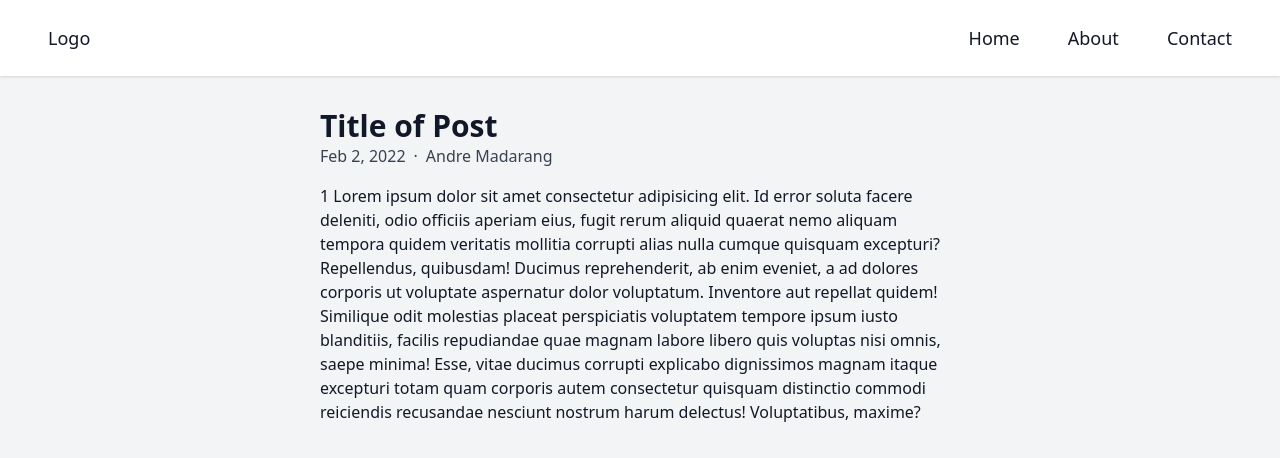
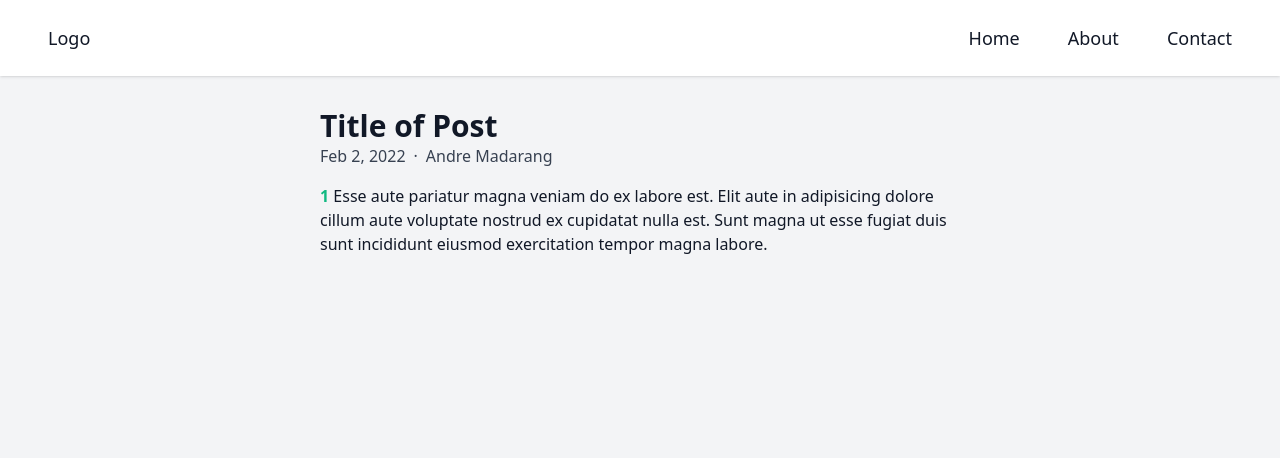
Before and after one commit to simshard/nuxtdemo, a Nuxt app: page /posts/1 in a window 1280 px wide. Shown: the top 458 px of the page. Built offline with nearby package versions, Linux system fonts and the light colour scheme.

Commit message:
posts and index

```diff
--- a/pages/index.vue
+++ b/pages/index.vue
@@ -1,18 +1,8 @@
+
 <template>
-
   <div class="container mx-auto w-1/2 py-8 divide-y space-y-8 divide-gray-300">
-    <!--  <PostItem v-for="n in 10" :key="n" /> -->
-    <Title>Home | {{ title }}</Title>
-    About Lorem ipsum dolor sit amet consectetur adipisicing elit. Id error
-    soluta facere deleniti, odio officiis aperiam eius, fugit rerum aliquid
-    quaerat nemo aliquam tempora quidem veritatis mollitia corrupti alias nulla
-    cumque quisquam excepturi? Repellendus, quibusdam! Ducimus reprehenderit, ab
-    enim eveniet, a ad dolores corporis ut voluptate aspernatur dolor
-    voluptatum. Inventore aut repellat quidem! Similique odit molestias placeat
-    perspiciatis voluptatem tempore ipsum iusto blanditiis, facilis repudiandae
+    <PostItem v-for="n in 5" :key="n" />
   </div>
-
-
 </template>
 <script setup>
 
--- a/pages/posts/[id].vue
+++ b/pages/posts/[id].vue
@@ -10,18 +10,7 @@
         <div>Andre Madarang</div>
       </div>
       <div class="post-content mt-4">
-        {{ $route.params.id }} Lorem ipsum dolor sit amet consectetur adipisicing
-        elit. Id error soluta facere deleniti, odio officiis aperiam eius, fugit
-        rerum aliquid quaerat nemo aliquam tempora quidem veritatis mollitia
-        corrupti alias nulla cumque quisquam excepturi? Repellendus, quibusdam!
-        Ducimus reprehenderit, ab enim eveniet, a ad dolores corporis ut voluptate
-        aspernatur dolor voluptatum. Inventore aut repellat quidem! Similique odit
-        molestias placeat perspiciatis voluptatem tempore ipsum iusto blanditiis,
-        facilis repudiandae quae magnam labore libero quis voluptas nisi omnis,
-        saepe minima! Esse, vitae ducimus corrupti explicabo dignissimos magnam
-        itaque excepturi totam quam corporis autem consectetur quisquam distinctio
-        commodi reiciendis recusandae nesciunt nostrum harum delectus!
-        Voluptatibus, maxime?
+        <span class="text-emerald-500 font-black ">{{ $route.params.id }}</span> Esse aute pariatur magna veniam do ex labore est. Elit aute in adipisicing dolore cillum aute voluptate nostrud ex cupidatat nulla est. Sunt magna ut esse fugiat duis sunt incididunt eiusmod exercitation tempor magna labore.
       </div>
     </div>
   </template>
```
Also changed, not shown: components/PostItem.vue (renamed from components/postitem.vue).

+ + +

→ **Exercise**:
Would you filter the records and copy each line that contains the word "posts"?

→ **Exercise answer**:
Before and after one commit to simshard/nuxtdemo, a Nuxt app: page /posts/1 in a window 1280 px wide. Shown: the top 458 px of the page. Built offline with nearby package versions, Linux system fonts and the light colour scheme.
posts and index
--- a/pages/posts/[id].vue
+++ b/pages/posts/[id].vue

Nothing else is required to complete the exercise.